RUSSIA yesterday said it would push ahead with plans to deliver anti-aircraft weapons to the Syrian regime of President Bashar al-Assad, in what it said was an attempt to dissuade Western intervention in the country.
Moscow also attacked the EU’s decision to relax an embargo on arming Syrian rebels, saying it threatened attempts to organise peace talks between the two sides involved in the bloody civil war.
Sergei Ryabkov, Russia’s deputy foreign minister, said the shipment of an S-300 air defence system would reduce the effect of overseas interference in the troubled state.
“We think this delivery is a stabilising factor and that such steps in many ways restrain some hotheads,” he said. “[Relaxing the embargo] directly harms the prospects of convening an international conference.”
But Israel’s defence minister Moshe Yaalon hinted that his country could launch attacks if Russia ships the missiles: “I hope they will not leave, and if, God forbid, they reach Syria, we will know what to do.”
British foreign minister William Hague led the campaign to relax the European embargo in the hope of arming anti-government Syrian rebels who have endured heavy losses in recent months.
But EU member states have agreed that they will not transport weapons to the Middle Eastern nation until August at the earliest, enabling the US and Russia to proceed with plans to hold talks on the country next month.
As many as 80,000 people are believed to have been killed in the conflict, which began more than two years ago and shows little sign of abating.
Foreign nations have become increasingly concerned in recent weeks after Hezbollah guerrillas from Lebanon began openly fighting alongside al-Assad’s forces.
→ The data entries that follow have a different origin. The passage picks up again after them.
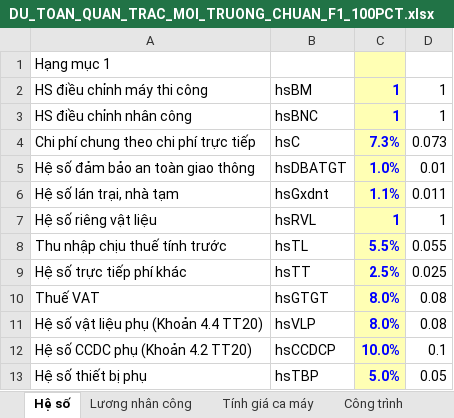
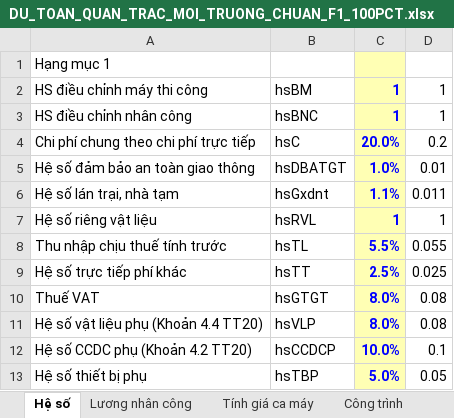
Before and after one commit to nguyenhieuanhspkt/DuToanMoiTruongApp-, an Excel workbook: backend/data/DU_TOAN_QUAN_TRAC_MOI_TRUONG_CHUAN_F1_100PCT.xlsx, sheet Hệ số, drawn as a sheet; values as stored, in another font and other column widths than the file's, no borders; the diff names each change by its address in the sheet, - before the commit and + after, or states it on an @@ line.

```diff
--- a/backend/data/DU_TOAN_QUAN_TRAC_MOI_TRUONG_CHUAN_F1_100PCT.xlsx (sheet Hệ số)
+++ b/backend/data/DU_TOAN_QUAN_TRAC_MOI_TRUONG_CHUAN_F1_100PCT.xlsx (sheet Hệ số)
-C4: 7.3%
+C4: 20.0%
-D4: 0.073
+D4: 0.2
```
Also changed, not shown: sheet THDT hạng mục, backend/data/DU_TOAN_QUAN_TRAC_MOI_TRUONG_CHUAN_6_SHEET_F1.xlsx, frontend/public/DU_TOAN_QUAN_TRAC_MOI_TRUONG_CHUAN_6_SHEET_F1.xlsx, 9 other files.
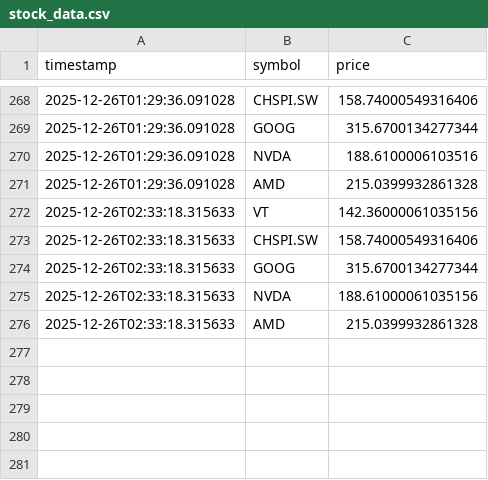
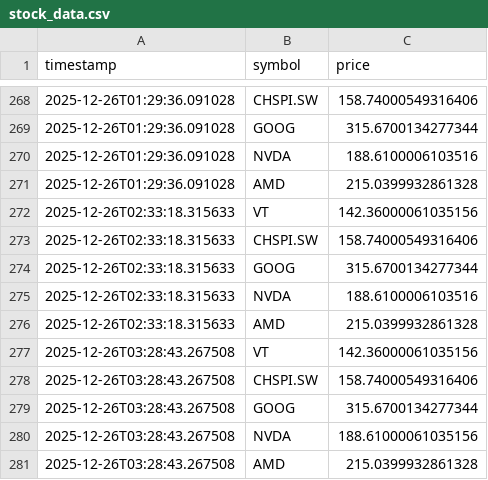
Before and after one commit to divin1/merkato, a CSV file: data/stock_data.csv, drawn as a sheet; only a part is shown, gaps mark what is left out.

```diff
--- a/data/stock_data.csv
+++ b/data/stock_data.csv
@@ -274,3 +274,8 @@ timestamp,symbol,price
 2025-12-26T02:33:18.315633,GOOG,315.6700134277344
-2025-12-26T02:33:18.315633,NVDA,188.61000061035156
+2025-12-26T02:33:18.315633,NVDA,188.6100006103516
 2025-12-26T02:33:18.315633,AMD,215.0399932861328
+2025-12-26T03:28:43.267508,VT,142.36000061035156
+2025-12-26T03:28:43.267508,CHSPI.SW,158.74000549316406
+2025-12-26T03:28:43.267508,GOOG,315.6700134277344
+2025-12-26T03:28:43.267508,NVDA,188.61000061035156
+2025-12-26T03:28:43.267508,AMD,215.0399932861328
```
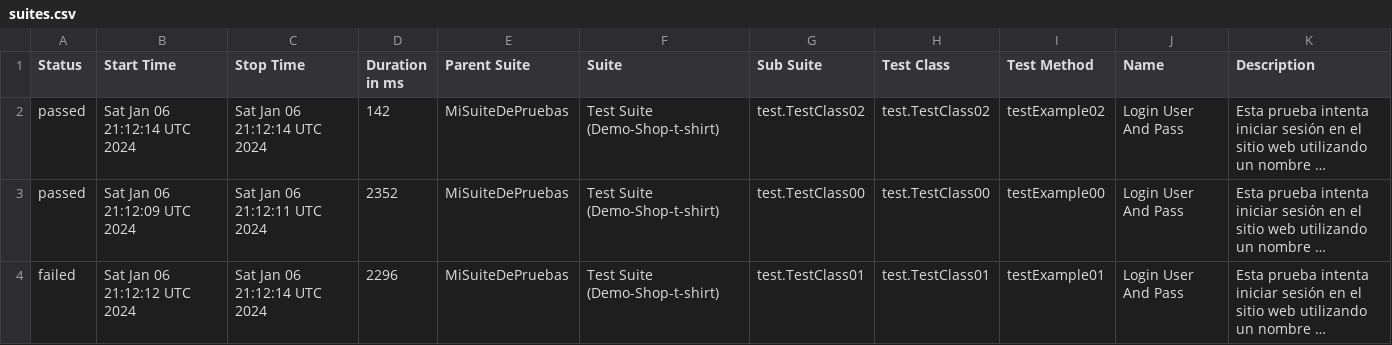
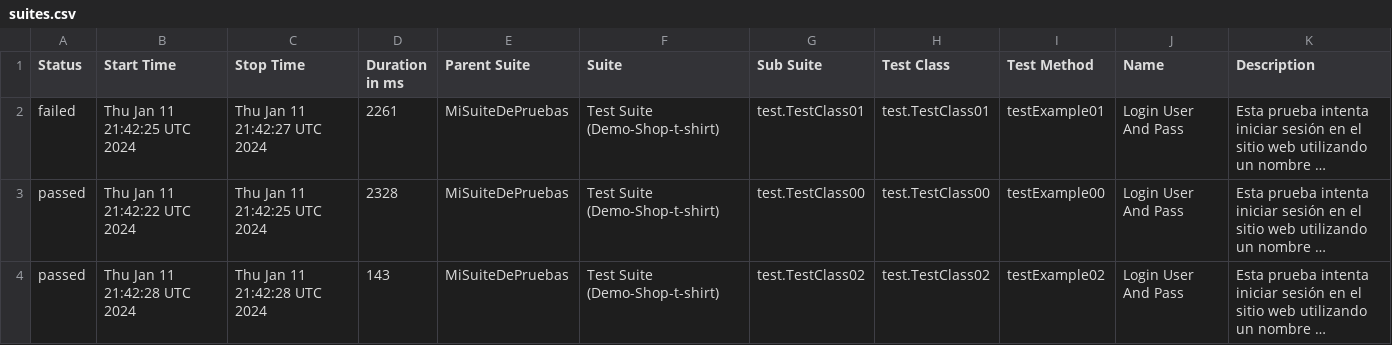
Before and after one commit to rcampos09/SeleniumDonTester, a CSV file: data/suites.csv, drawn as a sheet; long unchanged cells end in …; the diff names each change by its address in the sheet, - before the commit and + after, or states it on an @@ line.

```diff
--- a/data/suites.csv
+++ b/data/suites.csv
-A2 (Status): passed
+A2 (Status): failed
-B2 (Start Time): Sat Jan 06 21:12:14 UTC 2024
+B2 (Start Time): Thu Jan 11 21:42:25 UTC 2024
-C2 (Stop Time): Sat Jan 06 21:12:14 UTC 2024
+C2 (Stop Time): Thu Jan 11 21:42:27 UTC 2024
-D2 (Duration in ms): 142
+D2 (Duration in ms): 2261
-G2 (Sub Suite): test.TestClass02
+G2 (Sub Suite): test.TestClass01
-H2 (Test Class): test.TestClass02
+H2 (Test Class): test.TestClass01
-I2 (Test Method): testExample02
+I2 (Test Method): testExample01
-B3 (Start Time): Sat Jan 06 21:12:09 UTC 2024
+B3 (Start Time): Thu Jan 11 21:42:22 UTC 2024
-C3 (Stop Time): Sat Jan 06 21:12:11 UTC 2024
+C3 (Stop Time): Thu Jan 11 21:42:25 UTC 2024
-D3 (Duration in ms): 2352
+D3 (Duration in ms): 2328
-A4 (Status): failed
+A4 (Status): passed
-B4 (Start Time): Sat Jan 06 21:12:12 UTC 2024
+B4 (Start Time): Thu Jan 11 21:42:28 UTC 2024
-C4 (Stop Time): Sat Jan 06 21:12:14 UTC 2024
+C4 (Stop Time): Thu Jan 11 21:42:28 UTC 2024
-D4 (Duration in ms): 2296
+D4 (Duration in ms): 143
-G4 (Sub Suite): test.TestClass01
+G4 (Sub Suite): test.TestClass02
-H4 (Test Class): test.TestClass01
+H4 (Test Class): test.TestClass02
-I4 (Test Method): testExample01
+I4 (Test Method): testExample02
```
Also changed, not shown: 25 other files.
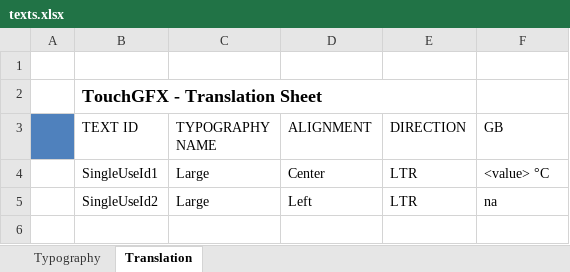
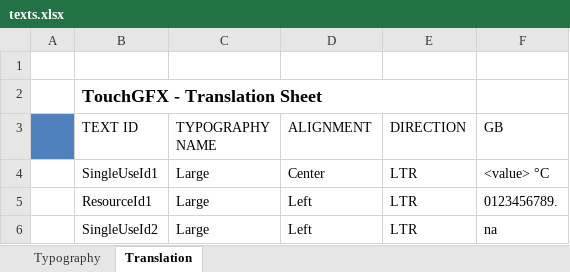
Before and after one commit to Err0rTV/SmartBeanRoast, an Excel workbook: TouchGFX/assets/texts/texts.xlsx, sheet Translation, drawn as a sheet; values as stored, in another font and other column widths than the file's, no borders; the diff names each change by its address in the sheet, - before the commit and + after, or states it on an @@ line.

```diff
--- a/TouchGFX/assets/texts/texts.xlsx (sheet Translation)
+++ b/TouchGFX/assets/texts/texts.xlsx (sheet Translation)
+row 5:  | ResourceId1 | Large | Left | LTR | 0123456789.
```
Also changed, not shown: 19 other files.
Diplomats fear the violence could soon spill over into neighbouring countries.